Mark Tessier has been managing the underground work at the Red Lake mine for Merit Consultants since April 1999, the month that Dynatec began to mobilize to the site. In mid-August he was hired by Goldcorp as underground manager. He summarizes his experience, and projects into the mine’s future.
“This was a difficult project. We had a very old mine in which we had to rebuild a lot of the main infrastructure, and were doing major development work at the same time.
“Now that the new infrastructure is coming online, you get the benefit of these things being completed. The project really did a dramatic surge at the beginning of April this year. Through the summer months things have been really progressing well. Development has recently been ahead of schedule.
“Dynatec has been doing quality work and I’ve been reasonably satisfied with their effort to date. We’ve had our problems, but we’ve got a pretty good working relationship established.

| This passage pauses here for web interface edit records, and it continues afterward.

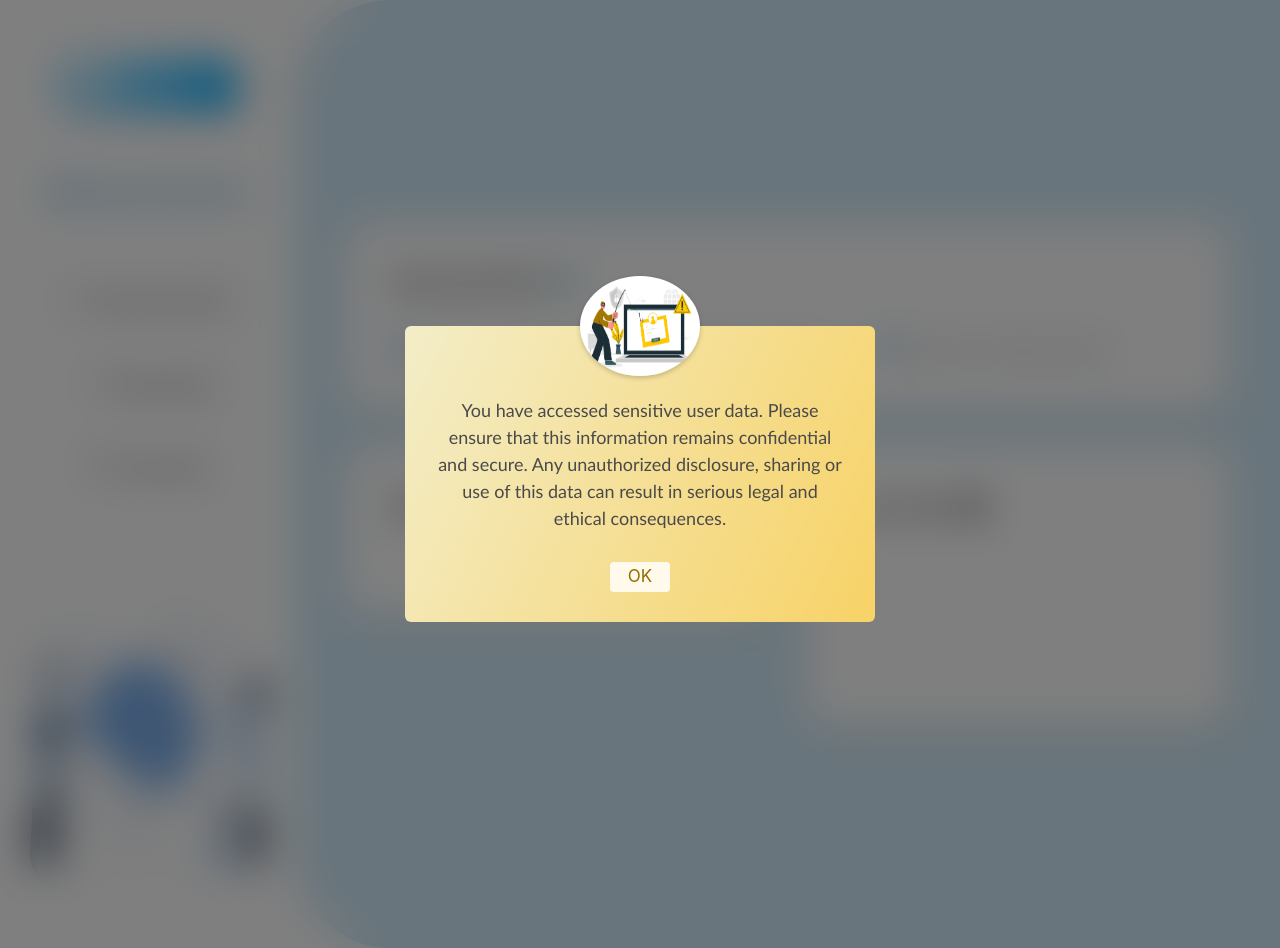
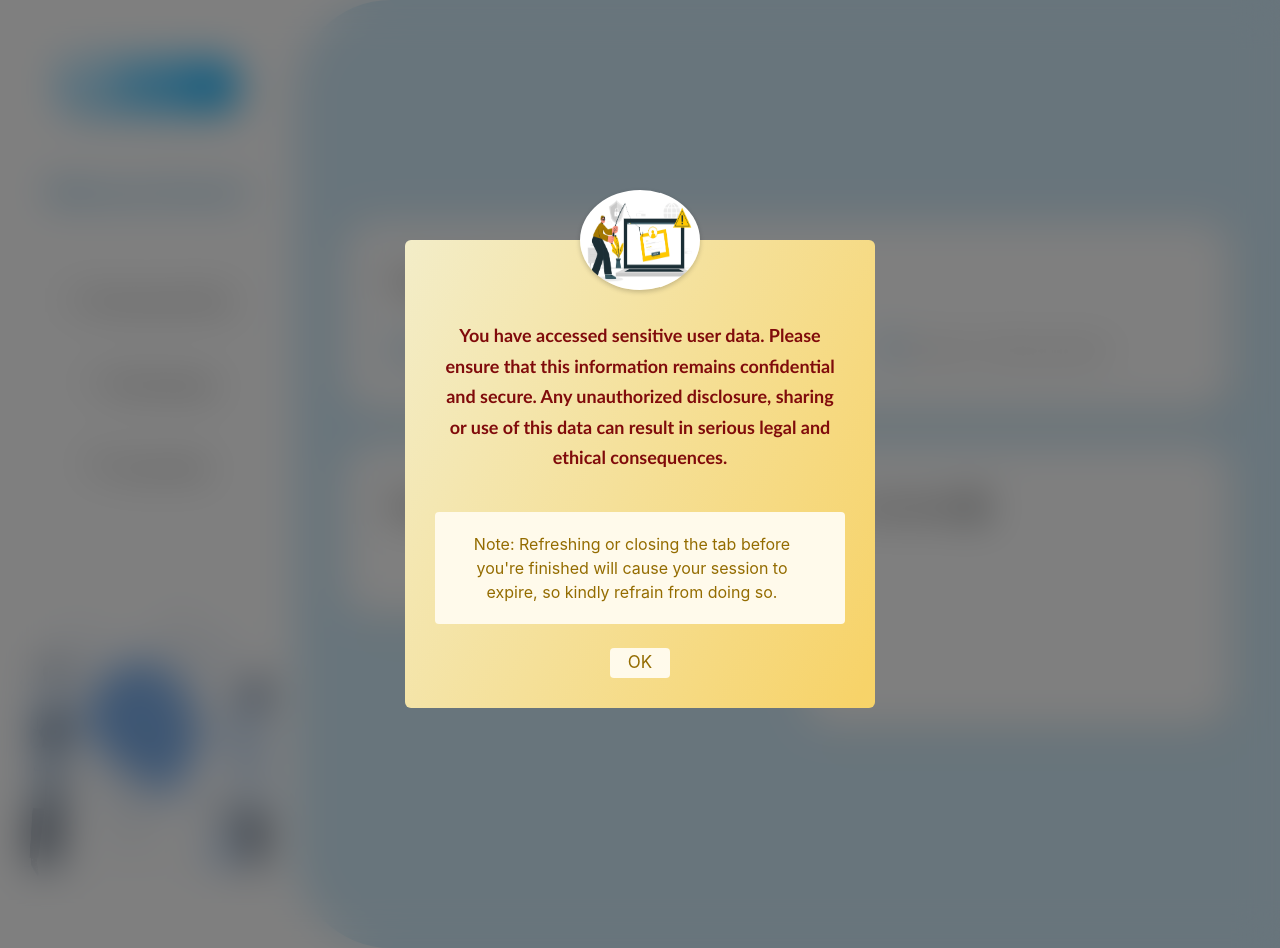
Before and after one commit to alcompilor/mindease, a Flask app: template templates/doctor-view.html in a window 1280 px wide. Run offline with Flask 2, Linux system fonts and the light colour scheme; the template is opened without the code that fills it: most values are stand-ins (such as "Sample title", 1, 10 or a date in 2020); parts of the project's set-up code (start-up, migrations or seed data) failed here and were passed over; some libraries are stand-ins or nearby versions.

Commit message:
Frontend (#145)
* static + templates first commit

* updated static + templates

* updated register ui

* updated static + templates

* updated static + templates

* updated static + templates

* updated static + templates

* updated register

* updated register

* updated register

* first release static + templates

* updated register.html

* fixed messages in register.html

* fixed datepicker interval

* added login.html

* unified register and login css + added login DOM

* changed login pic + made login btn load faster

* UI changes to match logged in/logged out status

* renamed 'dashboard' to 'my space'

* added checkup + updated space

* updated my space + checkup

* added meditation timer + updated myspace and its css

* myspace section is finalized

* some css tweaks to myspace section

* fixed metrics.js

* restructured my space templating

* added journals

* added checkup form + journal form

* added favicon + edited space menu to temp hide account link

* added stronger pass validation for registeration + edited myspace css

* fixed css syntax error

* added error messages for journal + checkup

* added journals to frontend

* tweaked journals search

* supported display of doctor key

* css tweaks to space container

* tweaked emojis and journal search

* added 404 img

* fixed buttons css issue

* cleaned js code + tweaked comments

* tweaked assertion to fetch it from backend in order to avoid cors issues

* fixed form action + post req to doctorform

* doctor portal now displays error msgs

* fixed key whitespaces issue when copying

* updated doctorkey parsing

* adjusted checkups content

* added links to navbar + tweaked hover css for nav elements

* made blury effect for popup in doctor-view

* fixed 404 css

* tweaked css for doctor view and doctor form

* modified popup to contain note regarding session expiration

---------

Co-authored-by: Ahmed Abbasi <ahmed-abbasi@outlook.com>

```diff
--- a/static/css/main.css
+++ b/static/css/main.css
@@ -1030,6 +1030,13 @@ input#shareable-key {
   cursor: pointer;
 }
 
+#popup-doctor-warning {
+  font-weight: 600;
+  line-height: 1.7;
+  color: #800b0b;
+  padding: 0.5em;
+}
+
 #black-layer {
   position: fixed;
   top: 0;
--- a/templates/doctor-view.html
+++ b/templates/doctor-view.html
@@ -75,11 +75,15 @@
   </div>
   <div class="popup" id="popup">
     <img src="{{ url_for('static', filename='img/warning.jpg') }}" />
-    <p>
+    <p id="popup-doctor-warning">
       You have accessed sensitive user data. Please ensure that this information
       remains confidential and secure. Any unauthorized disclosure, sharing or
       use of this data can result in serious legal and ethical consequences.
     </p>
+    <div class="notification is-warning is-light">
+      Note: Refreshing or closing the tab before you're finished will cause your
+      session to expire, so kindly refrain from doing so.
+    </div>
     <button
       type="button"
       onclick="closePopup()"
```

“The ore is turning out to be better than what we’d expected in most respects, and that’s always a plus. The ramp is through [from 30 level to 34 level], which is a real good shot for morale, and it’s also increasing our operating efficiencies. So I would say that we’re in good shape going into the fall.
“The next big push is to get the backfill system up and running. You can only mine for so long before starting to put fill in the ground. We’ll also be finishing off the track haulage on 37 level this fall, and that will be another big milestone.
“Going ahead, the development will never end at this mine until the mine ends, there are just so many good exploration targets at depth, along strike, and in the upper parts of the mine. We want to get the ramp down to 40 level in the future. We also want to get the new fresh air ventilation system in operation next year. Someday, we may consider a shaft-deepening, depending on exploration results. If we find enough ore in other parts of the mine, we might even look at sinking a new shaft.”